Front-end code edit data:
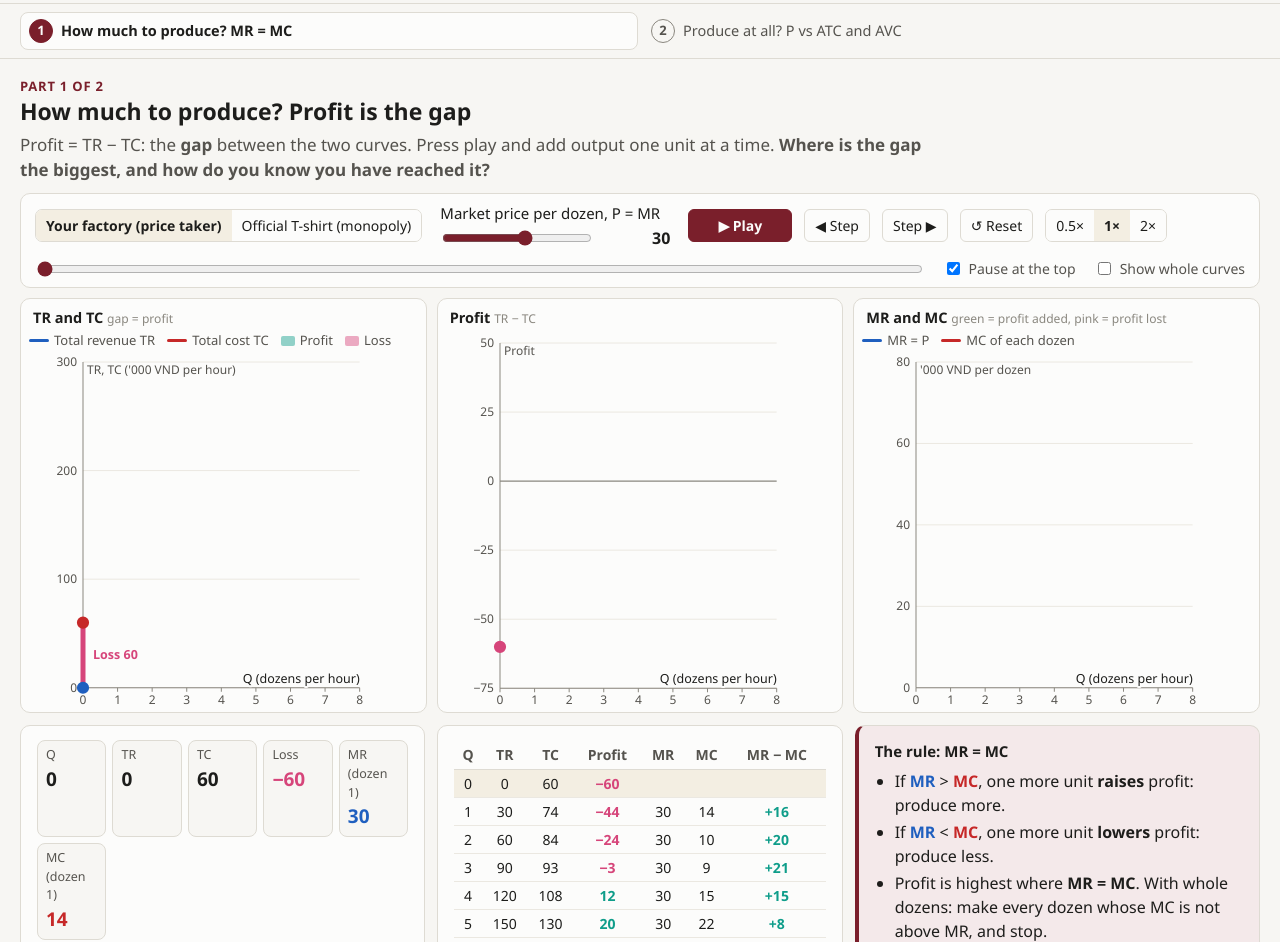
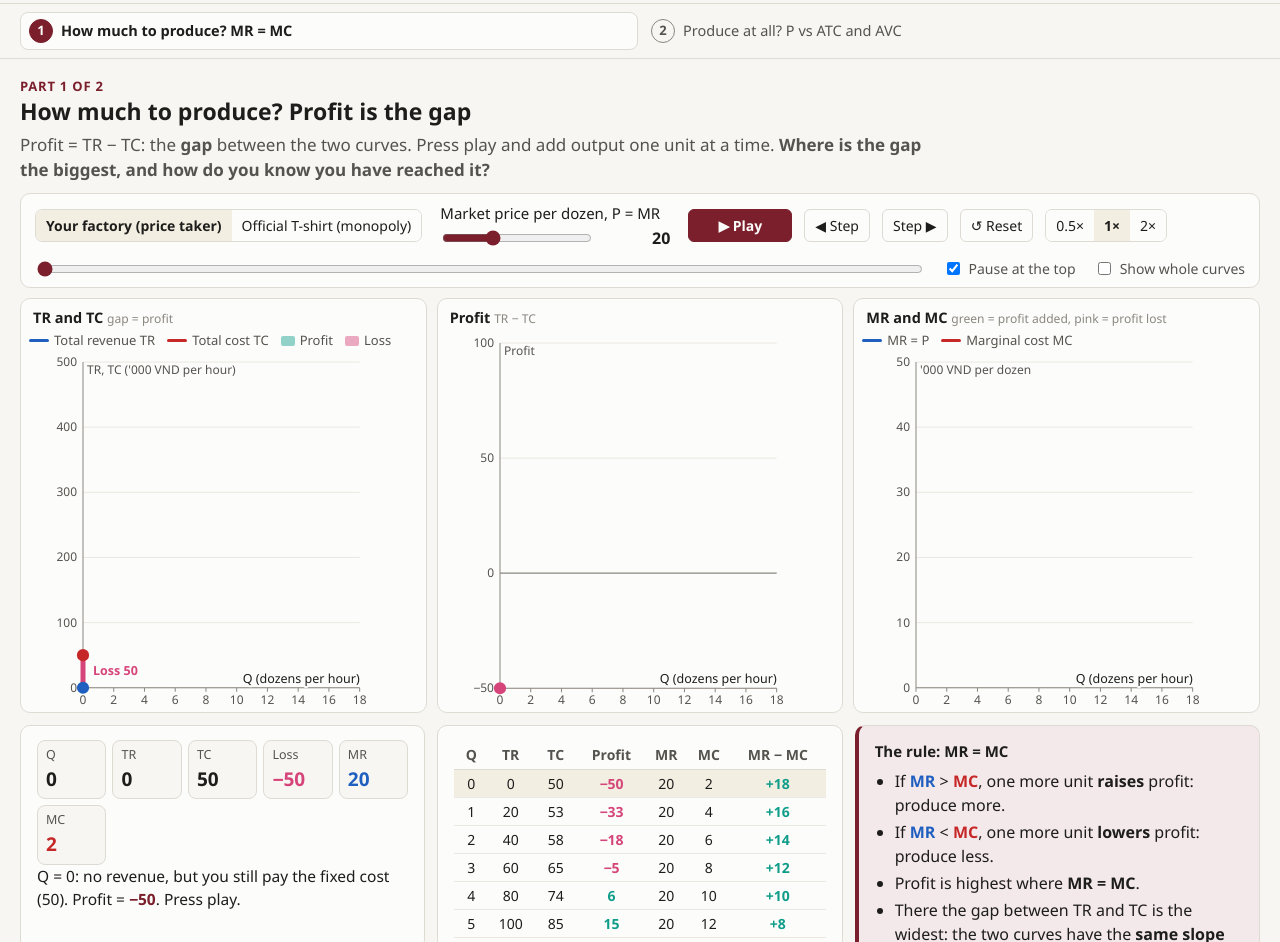
Before and after one commit to pn263/micro-cost-explorer, a plain HTML site: page profit-max.html in a window 1280 px wide. Shown: the part 65-1007 px from the top of the page. Drawn offline with Linux system fonts and the light colour scheme.

Commit message:
Profit explorer: smooth cost curves for the price taker (TC = 50 + 2Q + Q^2)
Co-Authored-By: Claude Opus 5.5 <noreply@anthropic.com>

```diff
--- a/profit-max.html
+++ b/profit-max.html
@@ -18,16 +18,16 @@
             P >= min ATC: profit, stay. min AVC <= P < min ATC: loss, keep producing now, exit in the long run.
             P < min AVC: shut down now. The firm's supply curve (MC above min AVC) is traced alongside.
   Numbers (all hypothetical, '000 VND):
-  - Your factory = Topic 6 Table 2: Q = 0..8 dozen T-shirts per hour, FC 60, TC 60/74/84/93/108/130/162/210/280,
-    MC 14/10/9/15/22/32/48/70, AVC min 11 at Q = 3, ATC min 26 at Q = 5.
-    Topic 7: P = 30 -> Q = 5, profit 20 (profits -60,-44,-24,-3,12,20,18,0,-40); P = 20 -> Q = 4, loss 28 (< 60);
-    shut down below 11, exit below 26.
-  - Practice A and B (Part 1 only): the cost tables of the production cost explorer's practice sets
-    (A: FC 40, TC 40/52/60/66/76/92/116/150/198; B: FC 120, TC 120/150/172/192/218/252/298/360/444).
+  - Your factory (price taker, Part 1). CHANGED 2026-11-17 (instructor: smooth curves, no jagged MC): no longer the
+    Topic 6 cost table but the smooth costs of the Topic 7A calculus slide: TC = 50 + 2Q + Q^2, MC = 2 + 2Q.
+    P = 20 -> Q = 9, profit 31 (the calculus slide); P = 30 -> Q = 14, profit 146 (the "Your turn" slide).
+    In general TC = F + aQ + bQ^2, Q* = (P - a) / 2b; the Q axis runs to 2Q*, so the profit hill is symmetric.
+  - Practice A and B (Part 1 only, also smooth since 2026-11-17):
+    A: TC = 20 + 4Q + 0.5Q^2, MC = 4 + Q; P = 14 -> Q = 10, profit 30.
+    B: TC = 200 + 10Q + 0.5Q^2, MC = 10 + Q; P = 40 -> Q = 30, profit 250.
   - Official T-shirt monopoly = Topic 8 (changed 2026-11-16 from constant MC = 20 to a rising MC):
     P = 50 - 0.5Q, MR = 50 - Q, MC = 20 + 0.5Q, license 200 per day (the fixed cost), TC = 200 + 20Q + 0.25Q^2.
     MR = MC -> Q = 20, P = 40, ATC = 35, profit 100 (profit -200 at Q = 0 and Q = 40).
-  With whole dozens, the best Q is the last dozen whose MC is not above MR (Mankiw ch. 14, Table 1 logic).
   Colors: TR, MR, P and demand blue (the demand side); TC and MC red; ATC orange; AVC green (as in the cost explorer).
   Sources: Mankiw, N. G. (2021). Principles of Economics, 9th ed., ch. 14 and 15. Cengage.
 -->
@@ -114,7 +114,7 @@ input[type=range]{accent-color:var(--accent)}
 .caption b{color:var(--accent)}
 .tablewrap{overflow-x:auto}
 table{border-collapse:collapse;width:100%;font-size:14px;font-variant-numeric:tabular-nums}
-th{font-weight:600;color:var(--ink2);padding:4px 4px;border-bottom:1px solid var(--line);white-space:nowrap}
+th{position:sticky;top:0;background:var(--surface);font-weight:600;color:var(--ink2);padding:4px 4px;border-bottom:1px solid var(--line);white-space:nowrap}
 td{padding:3px 4px;text-align:center;border-bottom:1px solid var(--grid)}
 tbody tr{cursor:pointer}
 tr.cur td{background:var(--sel)}
@@ -172,9 +172,9 @@ footer{max-width:1280px;margin:10px auto 24px;padding:12px 20px;border-top:1px s
     <span class="exctl" id="exctl">
       <label for="exSel">Numbers for your factory</label>
       <select id="exSel">
-        <option value="class">Your factory (class example)</option>
-        <option value="A">Practice A: small workshop</option>
-        <option value="B">Practice B: large factory</option>
+        <option value="class">Your factory: TC = 50 + 2Q + Q²</option>
+        <option value="A">Practice A: TC = 20 + 4Q + 0.5Q²</option>
+        <option value="B">Practice B: TC = 200 + 10Q + 0.5Q²</option>
       </select>
     </span>
     <span class="seg" role="group" aria-label="Theme">
@@ -237,7 +237,7 @@ footer{max-width:1280px;margin:10px auto 24px;padding:12px 20px;border-top:1px s
       <p class="small" id="firmNote" style="margin:0 4px"></p>
     </div>
     <div class="card">
-      <div class="tablewrap" id="tb1"></div>
+      <div class="tablewrap" id="tb1" style="max-height:330px;overflow-y:auto;position:relative"></div>
       <p class="small" style="margin:6px 0 0">Click a row to jump to it. Space = play/pause, arrow keys = one step.</p>
     </div>
     <div class="col">
@@ -246,7 +246,7 @@ footer{max-width:1280px;margin:10px auto 24px;padding:12px 20px;border-top:1px s
         <ul>
           <li>If <span class="c-dem">MR</span> &gt; <span class="c-mc">MC</span>, one more unit <b>raises</b> profit: produce more.</li>
           <li>If <span class="c-dem">MR</span> &lt; <span class="c-mc">MC</span>, one more unit <b>lowers</b> profit: produce less.</li>
-          <li>Profit is highest where <b>MR = MC</b>. With whole dozens: make every dozen whose MC is not above MR, and stop.</li>
+          <li>Profit is highest where <b>MR = MC</b>.</li>
           <li>There the gap between TR and TC is the widest: the two curves have the <b>same slope</b> (slope of TR = MR, slope of TC = MC).</li>
         </ul>
       </div>
@@ -314,7 +314,7 @@ footer{max-width:1280px;margin:10px auto 24px;padding:12px 20px;border-top:1px s
 </main>
 
 <footer>
-  All numbers are hypothetical (your factory: the Topic 6 cost table; the monopoly: Topic 8). Source: Mankiw, N. G. (2021). <i>Principles of Economics</i>, 9th ed., ch. 14 (Firms in Competitive Markets) and ch. 15 (Monopoly). Cengage.
+  All numbers are hypothetical (your factory in Part 1: TC = 50 + 2Q + Q², as on the Topic 7A calculus slide; the monopoly: Topic 8). Source: Mankiw, N. G. (2021). <i>Principles of Economics</i>, 9th ed., ch. 14 (Firms in Competitive Markets) and ch. 15 (Monopoly). Cengage.
 </footer>
 
 <script>
@@ -332,23 +332,19 @@ function niceStep(range,n){ if(!(range>0)) return 1; const raw=range/n, p=Math.p
 const EPS=1e-9;
 
 // ---------------------------------------------------------------- numbers
+// smooth costs TC = F + aQ + bQ^2, so MC = a + 2bQ (pMin > a, so the firm always produces)
 const EX={
-  class:{FC:60,  TC:[60,74,84,93,108,130,162,210,280],     p0:30, pMin:5,  pMax:50},
-  A:    {FC:40,  TC:[40,52,60,66,76,92,116,150,198],       p0:20, pMin:4,  pMax:40},
-  B:    {FC:120, TC:[120,150,172,192,218,252,298,360,444], p0:60, pMin:15, pMax:80}
+  class:{F:50,  a:2,  b:1,   p0:20, pMin:6,  pMax:50},
+  A:    {F:20,  a:4,  b:0.5, p0:14, pMin:6,  pMax:40},
+  B:    {F:200, a:10, b:0.5, p0:40, pMin:14, pMax:80}
 };
-function costs(id){
-  const ex=EX[id], T=ex.TC, n=T.length-1, FC=ex.FC, MC=[NaN], AVC=[NaN], ATC=[NaN];
-  for(let k=1;k<=n;k++){ MC.push(T[k]-T[k-1]); AVC.push((T[k]-FC)/k); ATC.push(T[k]/k); }
-  let qv=1, qa=1; for(let k=2;k<=n;k++){ if(AVC[k]<AVC[qv]) qv=k; if(ATC[k]<ATC[qa]) qa=k; }
-  return {ex,T,n,FC,MC,AVC,ATC,qAVC:qv,minAVC:AVC[qv],qATC:qa,minATC:ATC[qa]};
-}
-// best whole quantity if the firm produces (Q >= 1); on a tie take the larger Q
-function bestQ(C,p){ let b=1; for(let k=2;k<=C.n;k++) if(p*k-C.T[k] >= p*b-C.T[b]-EPS) b=k; return b; }
+const coef=v=>v===1?"":fmt(v);
+function tcText(ex){ return `${ex.F} + ${coef(ex.a)}Q + ${coef(ex.b)}Q²`; }
+function mcText(ex){ return `${ex.a} + ${coef(2*ex.b)}Q`; }
 
 // ---------------------------------------------------------------- state
 const KEY="profitMaxExplorer.v1", THEME_KEY="profitMaxExplorer.theme";
-const st={part:1, firm:"comp", ex:"class", p1:30, p2:30, t:0, speed:1};
+const st={part:1, firm:"comp", ex:"class", p1:20, p2:30, t:0, speed:1};
 try{ const s=JSON.parse(localStorage.getItem(KEY)); if(s){ if(s.part===2) st.part=2; if(s.firm==="mono") st.firm="mono"; if(EX[s.ex]){ st.ex=s.ex; st.p1=EX[s.ex].p0; } } }catch(e){}
 function save(){ try{ localStorage.setItem(KEY,JSON.stringify({part:st.part,firm:st.firm,ex:st.ex})); }catch(e){} }
 
@@ -359,15 +355,14 @@ function M1(){
       tr:q=>50*q-0.5*q*q, tc:q=>200+20*q+0.25*q*q, mr:q=>50-q, mc:q=>20+0.5*q, dem:q=>50-0.5*q,
       yA:[0,1400], yB:[-200,150], yC:[0,55], unitQ:"T-shirts per day", per:"day", unit:"T-shirt"};
   }
-  const C=costs(st.ex), P=st.p1, T=C.T, n=C.n, ex=C.ex;
-  const tc=q=>{ if(q<=0) return T[0]; if(q>=n) return T[n]; const k=Math.floor(q); return T[k]+(q-k)*(T[k+1]-T[k]); };
-  const mc=q=>C.MC[Math.min(n,Math.max(1,Math.ceil(q-1e-7)))];
-  // axes fit the current price, so the gap between TR and TC fills the graph
-  let lo=0, hi=0; for(let k=0;k<=n;k++){ const v=P*k-T[k]; lo=Math.min(lo,v); hi=Math.max(hi,v); }
-  hi=Math.max(hi,0)+(hi-lo)*0.25; // headroom for the "highest profit" label
-  return {mono:false, n, disc:true, FC:C.FC, best:bestQ(C,P), step:1, xstep:1, P, C,
+  const ex=EX[st.ex], P=st.p1, best=Math.max(0,(P-ex.a)/(2*ex.b));
+  const tc=q=>ex.F+ex.a*q+ex.b*q*q, mc=q=>ex.a+2*ex.b*q;
+  // the Q axis runs to 2Q*, so the profit hill is symmetric and you see profit fall again after the top
+  const n=Math.max(2,Math.ceil(2*best-1e-9)), xstep=n<=12?1:n<=24?2:n<=60?5:10;
+  const piMax=P*best-tc(best), piEnd=P*n-tc(n), lo=Math.min(-ex.F,piEnd,0), hi=Math.max(piMax,0)+(Math.max(piMax,0)-lo)*0.25;
+  return {mono:false, n, disc:false, FC:ex.F, best, step:1, xstep, P, ex,
     tr:q=>P*q, tc, mr:()=>P, mc,
-    yA:[0,Math.max(P*n,T[n])], yB:[lo,hi], yC:[0,Math.max(ex.pMax,...C.MC.slice(1))],
+    yA:[0,Math.max(P*n,tc(n))], yB:[lo,hi], yC:[0,Math.max(P,mc(n))*1.1],
     unitQ:"dozens per hour", per:"hour", unit:"dozen"};
 }
 
@@ -441,7 +436,7 @@ function render1(){
   const sc=$("scrub1"); sc.max=M.n; sc.step=M.disc?0.01:0.1; sc.value=t;
   $("firmNote").innerHTML=M.mono
     ? `Your factory holds the only license for the official university logo T-shirt. Demand: P = 50 &minus; 0.5Q, so <span class="c-dem">MR = 50 &minus; Q</span>. Each extra T-shirt costs a bit more to make (overtime): <span class="c-mc">MC = 20 + 0.5Q</span>. The license costs 200 per day (the fixed cost).`
-    : `Many identical factories: your factory takes the market price as given, so every dozen brings in <span class="c-dem">MR = P</span>. Costs: the Topic 6 cost table (FC = ${M.FC}).`;
+    : `Many identical factories: your factory takes the market price as given, so every dozen brings in <span class="c-dem">MR = P</span>. Costs: <span class="c-mc">TC = ${tcText(M.ex)}</span>, so <span class="c-mc">MC = ${mcText(M.ex)}</span> (fixed cost ${fmt(M.FC)}).`;
 
   // graph A: TR and TC
   const A=frame($("gA"),{fitb:22,xmax:M.n,xstep:M.xstep,y:M.yA,xlab,ylab:"TR, TC ('000 VND per "+M.per+")"});
@@ -493,12 +488,11 @@ function render1(){
     label(C,C.X(eq)+7,C.Y(Math.min(b,C.y1))+(close?(a>=b?16:-4):4),"MC",cMC); }
   legend("lgC",M.mono
     ? [{c:"--dem",t:"Marginal revenue MR"},{c:"--dem",t:"Demand D",dash:1},{c:"--mc",t:"Marginal cost MC"}]
-    : [{c:"--dem",t:"MR = P"},{c:"--mc",t:"MC of each dozen"}]);
+    : [{c:"--dem",t:"MR = P"},{c:"--mc",t:"Marginal cost MC"}]);
 
   // readouts
-  const k=M.disc?Math.max(1,Math.ceil(t-1e-7)):t;
   const tiles=[["Q",fmt(t)],["TR",fmt(M.tr(t))],["TC",fmt(M.tc(t))],[g0>=0?"Profit":"Loss",fmt(g0),gc],
-    [M.disc?`MR (dozen ${k})`:"MR",fmt(M.mr(k)),cDem],[M.disc?`MC (dozen ${k})`:"MC",fmt(M.mc(k)),cMC]];
+    ["MR",fmt(M.mr(t)),cDem],["MC",fmt(M.mc(t)),cMC]];
   if(M.mono) tiles.splice(1,0,["P (demand)",fmt(M.dem(t))]);
   $("ro1").innerHTML=tiles.map(([a,b,c])=>`<div class="tile"><div class="k">${a}</div><div class="v"${c?` style="color:${c}"`:""}>${b}</div></div>`).join("");
   $("cap1").innerHTML=caption1(M,t);
@@ -516,18 +510,11 @@ function caption1(M,t){
     return d>0 ? `At Q = ${fmt(t)}: MR = ${fmt(mr)} &gt; MC = ${fmt(mc)}. One more T-shirt adds about <b>${fmt(d)}</b> to profit, so <b>keep going</b>. The gap between TR and TC is still widening.`
                : `At Q = ${fmt(t)}: MR = ${fmt(mr)} &lt; MC = ${fmt(mc)}. One more T-shirt <b>lowers</b> profit by about ${fmt(-d)}. You went too far: the gap is closing. MR keeps falling (selling more means cutting the price on every T-shirt) while MC keeps rising.`;
   }
-  const C=M.C, P=M.P, k=Math.max(1,Math.ceil(t-1e-7)), d=P-C.MC[k];
-  if(atBest){
-    let s=`<b>Top of the hill.</b> Q = ${M.best}, profit = <b>${fmt(pi(M.best))}</b>. Every dozen so far had MC &le; MR. `;
-    s+= M.best<M.n ? `The next one costs MC = ${fmt(C.MC[M.best+1])} &gt; MR = ${fmt(P)}, so stop here.` : `Every dozen in the table has MC &le; MR.`;
-    if(pi(M.best)< -M.FC-EPS) s+=` <b>But</b> the loss is bigger than the fixed cost (${fmt(M.FC)}): producing nothing is better. See Part 2.`;
-    return s;
-  }
-  let s=`Dozen ${k}: MR = ${fmt(P)}, MC = ${fmt(C.MC[k])}. `;
-  s+= d>0 ? `MR &gt; MC, so this dozen <b>adds ${fmt(d)}</b> to profit.` : d<0 ? `MR &lt; MC, so this dozen <b>lowers</b> profit by ${fmt(-d)}.` : `MR = MC: this dozen adds nothing.`;
-  s+= ` Profit at Q = ${fmt(t)}: <b>${fmt(pi(t))}</b>.`;
-  if(t>M.best+EPS) s+=` You went past the top (Q = ${M.best}).`;
-  return s;
+  const P=M.P, mc=M.mc(t), d=P-mc, b=M.best;
+  if(atBest) return `<b>Top of the hill.</b> At Q = ${fmt(b)}, MR = P = MC = ${fmt(P)}: the last bit of output adds as much revenue as cost. Profit = <b>${fmt(pi(b))}</b>, the highest possible.`;
+  if(Math.abs(d)<0.5) return `At Q = ${fmt(t)}, MR (${fmt(P)}) is almost equal to MC (${fmt(mc)}): profit is near its top.`;
+  return d>0 ? `At Q = ${fmt(t)}: MR = ${fmt(P)} &gt; MC = ${fmt(mc)}. One more dozen adds about <b>${fmt(d)}</b> to profit, so <b>keep going</b>. The gap between TR and TC is still widening.`
+             : `At Q = ${fmt(t)}: MR = ${fmt(P)} &lt; MC = ${fmt(mc)}. One more dozen <b>lowers</b> profit by about ${fmt(-d)}. You went past the top (Q = ${fmt(b)}): the gap is closing because MC keeps rising.`;
 }
 
 function table1(M,t){
@@ -540,12 +527,19 @@ function table1(M,t){
     rows.push("</tbody>");
   } else {
     rows.push("<thead><tr><th>Q</th><th>TR</th><th>TC</th><th>Profit</th><th>MR</th><th>MC</th><th>MR &minus; MC</th></tr></thead><tbody>");
-    const cur=Math.round(t);
-    for(let q=0;q<=M.n;q++){ const v=pi(q), d=q?M.P-M.C.MC[q]:NaN;
-      rows.push(`<tr data-q="${q}" class="${q===cur?"cur":""} ${q===M.best&&t>=M.best-1e-6?"best":""}"><td>${q}</td><td>${fmt(M.tr(q))}</td><td>${fmt(M.tc(q))}</td><td class="${v>=0?"pos":"neg"}">${fmt(v)}</td><td>${q?fmt(M.P):""}</td><td>${q?fmt(M.C.MC[q]):""}</td><td class="${d>0?"pos":d<0?"neg":""}">${q?(d>0?"+":"")+fmt(d):""}</td></tr>`); }
+    // one row per whole dozen, plus the best Q when it is not a whole number
+    const qs=[]; for(let q=0;q<=M.n;q++) qs.push(q);
+    if(Math.abs(M.best-Math.round(M.best))>1e-6){ qs.push(M.best); qs.sort((x,y)=>x-y); }
+    const cur=qs.reduce((a,q)=>Math.abs(q-t)<Math.abs(a-t)?q:a,qs[0]);
+    for(const q of qs){ const v=pi(q), d=M.P-M.mc(q);
+      rows.push(`<tr data-q="${q}" class="${q===cur?"cur":""} ${Math.abs(q-M.best)<1e-6?"best":""}"><td>${fmt(q)}</td><td>${fmt(M.tr(q))}</td><td>${fmt(M.tc(q))}</td><td class="${v>=0?"pos":"neg"}">${fmt(v)}</td><td>${fmt(M.P)}</td><td>${fmt(M.mc(q))}</td><td class="${d>1e-9?"pos":d<-1e-9?"neg":""}">${(d>1e-9?"+":"")+fmt(d)}</td></tr>`); }
     rows.push("</tbody>");
   }
-  $("tb1").innerHTML="<table>"+rows.join("")+"</table>";
+  const box=$("tb1"), keep=box.scrollTop;
+  box.innerHTML="<table>"+rows.join("")+"</table>"; box.scrollTop=keep;
+  const cr=box.querySelector("tr.cur"); // keep the current row in view inside the table box (not the page)
+  if(cr){ const top=cr.offsetTop, h=cr.offsetHeight, hh=box.querySelector("thead").offsetHeight;
+    if(top-hh<box.scrollTop) box.scrollTop=top-hh; else if(top+h>box.scrollTop+box.clientHeight) box.scrollTop=top+h-box.clientHeight; }
   $("tb1").querySelectorAll("tr[data-q]").forEach(r=>r.onclick=()=>{ stop(); st.t=+r.dataset.q; render1(); });
 }
 
```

What is expected =
Filter the entries down to the lines with the word "small" in them, and copy those lines.

Answer to this exercise =
-        <option value="A">Practice A: small workshop</option>
       <p class="small" id="firmNote" style="margin:0 4px"></p>
       <p class="small" style="margin:6px 0 0">Click a row to jump to it. Space = play/pause, arrow keys = one step.</p>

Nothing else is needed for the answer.